WIPO Case No. D2007-0090 (March 20, 2007) where a respondent, then having been an authorized dealer of a complainant, was found by this Panel, by virtue of its having used, at a sufficiently early time, a domain name that included the complainant's mark and in connection with bona fide commercial offerings of the complainant's carpeting products, to have rights and legitimate interests in that name.
In striking contrast to the fact pattern in Shaw, here, the Respondent was never authorized to resell the Complainant's services or use its VONAGE Marks, and has neither used the disputed domain name in connection with any bona fide offering of goods or services nor has he made any demonstrable preparations to so use the name prior to receiving notice of the dispute.
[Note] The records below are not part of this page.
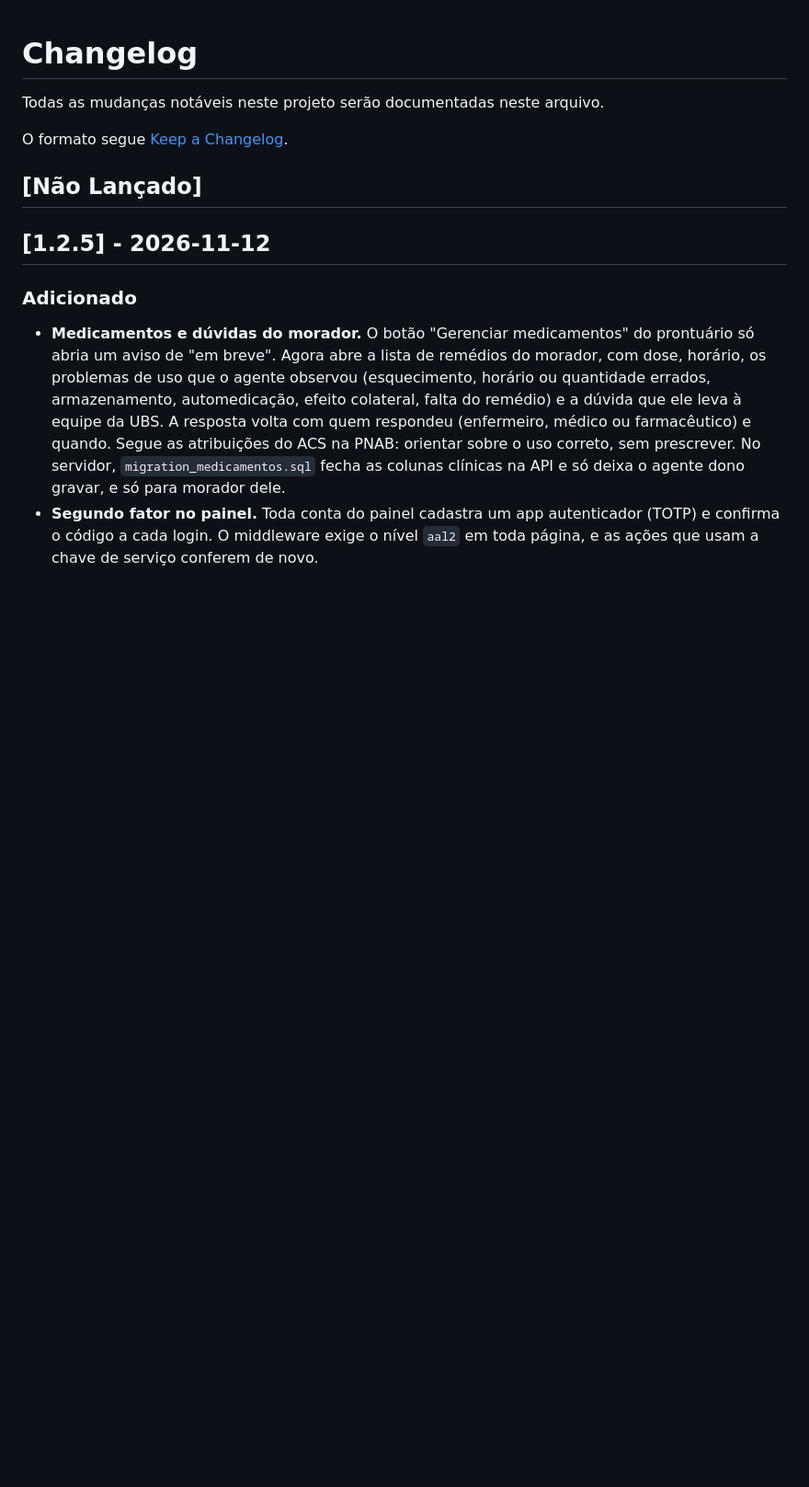
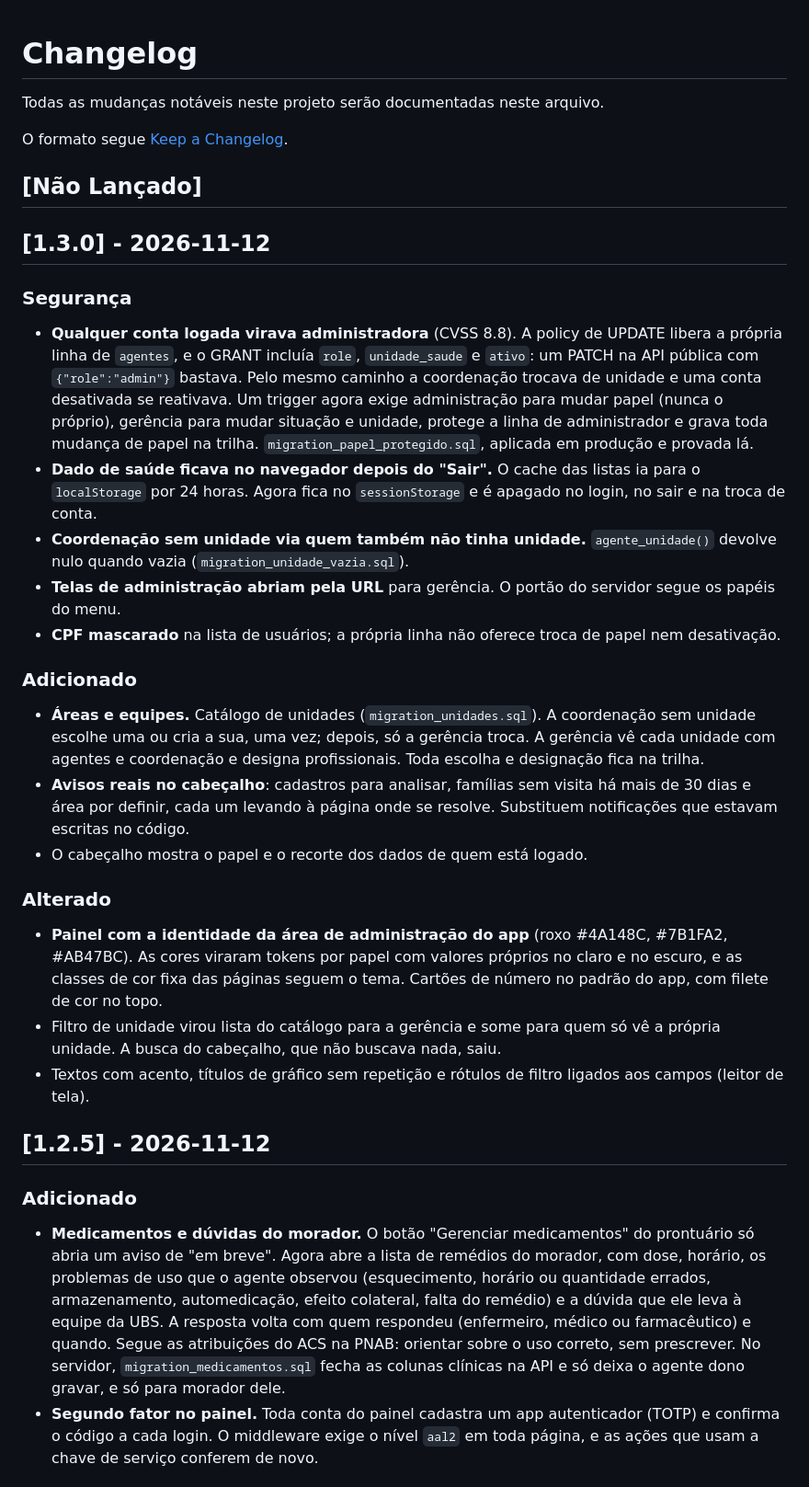
Before and after one commit to fabriciojunio/ConectAgente, a Markdown page: CHANGELOG.md, the part around the change. Shown at 92% size. Rendered like a GitHub page; blank space fills up the shorter version.

Commit message:
docs: registra a versão 1.3.0 no histórico de mudanças

```diff
--- a/CHANGELOG.md
+++ b/CHANGELOG.md
@@ -5,6 +5,50 @@ Todas as mudanças notáveis neste projeto serão documentadas neste arquivo.
 O formato segue [Keep a Changelog](https://keepachangelog.com/pt-BR/1.0.0/).
 
 ## [Não Lançado]
+
+## [1.3.0] - 2026-11-12
+
+### Segurança
+
+- **Qualquer conta logada virava administradora** (CVSS 8.8). A policy de
+  UPDATE libera a própria linha de `agentes`, e o GRANT incluía `role`,
+  `unidade_saude` e `ativo`: um PATCH na API pública com `{"role":"admin"}`
+  bastava. Pelo mesmo caminho a coordenação trocava de unidade e uma conta
+  desativada se reativava. Um trigger agora exige administração para mudar
+  papel (nunca o próprio), gerência para mudar situação e unidade, protege a
+  linha de administrador e grava toda mudança de papel na trilha.
+  `migration_papel_protegido.sql`, aplicada em produção e provada lá.
+- **Dado de saúde ficava no navegador depois do "Sair".** O cache das listas
+  ia para o `localStorage` por 24 horas. Agora fica no `sessionStorage` e é
+  apagado no login, no sair e na troca de conta.
+- **Coordenação sem unidade via quem também não tinha unidade.**
+  `agente_unidade()` devolve nulo quando vazia (`migration_unidade_vazia.sql`).
+- **Telas de administração abriam pela URL** para gerência. O portão do
+  servidor segue os papéis do menu.
+- **CPF mascarado** na lista de usuários; a própria linha não oferece troca de
+  papel nem desativação.
+
+### Adicionado
+
+- **Áreas e equipes.** Catálogo de unidades (`migration_unidades.sql`). A
+  coordenação sem unidade escolhe uma ou cria a sua, uma vez; depois, só a
+  gerência troca. A gerência vê cada unidade com agentes e coordenação e
+  designa profissionais. Toda escolha e designação fica na trilha.
+- **Avisos reais no cabeçalho**: cadastros para analisar, famílias sem visita
+  há mais de 30 dias e área por definir, cada um levando à página onde se
+  resolve. Substituem notificações que estavam escritas no código.
+- O cabeçalho mostra o papel e o recorte dos dados de quem está logado.
+
+### Alterado
+
+- **Painel com a identidade da área de administração do app** (roxo
+  #4A148C, #7B1FA2, #AB47BC). As cores viraram tokens por papel com valores
+  próprios no claro e no escuro, e as classes de cor fixa das páginas seguem o
+  tema. Cartões de número no padrão do app, com filete de cor no topo.
+- Filtro de unidade virou lista do catálogo para a gerência e some para quem
+  só vê a própria unidade. A busca do cabeçalho, que não buscava nada, saiu.
+- Textos com acento, títulos de gráfico sem repetição e rótulos de filtro
+  ligados aos campos (leitor de tela).
 
 ## [1.2.5] - 2026-11-12
 
```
Rather, the name, since its registration and to date, does not resolve to any operable web page.
Accordingly, the Panel finds that the Respondent has no rights or legitimate interests in the disputed domain name under paragraph 4(a)(ii) of the Policy.
C. Registered and Used in Bad Faith
The Panel believes that the Respondent’s actions constitute bad faith registration and use of the disputed domain name.
As discussed above, the Respondent clearly knew that when he registered the name and throughout the ensuing period to this day while he held it, he was not authorized to use the Complainant's VONAGE Marks, whether in a domain name or other form, in conjunction with reselling the Complainant's services.
Thus, even though the Respondent's desire to create a website which would provide comparison information regarding VoIP services, and feature those services provided by the Complainant may itself have been well-intentioned, the Respondent acted rather precipitiously in registering the domain name, which mirrored the Complainant's VONAGE mark, in the absence of ever have received prior authorization from the Complainant, thus in the Panel’s view evidencing bad faith registration. The Respondent's subsequent action in offering to sell the name for US $18,000 (a sum clearly in excess of his costs of registration) - a name for which he had no legitimate claim to register and thereafter no legitimate basis to hold - merely compounded the bad faith nature of his conduct.
Hence, the Panel views the Respondent’s actions as constituting bad faith registration and use of the disputed domain name <vonage.mobi> in violation of paragraph 4(a)(iii) of the Policy.
Thus, the Panel concludes that the Complainant has provided sufficient proof of its allegations to establish a case under paragraph 4(a) of the Policy upon which the relief it now seeks can be granted.
Accordingly, under paragraphs 4(i) of the Policy and 15 of the Rules, the Panel grants the relief sought by the Complainant.
The disputed domain name, <vonage.mobi>, is ordered transferred to the Complainant.
Peter L. Michaelson
Dated: May 14, 2007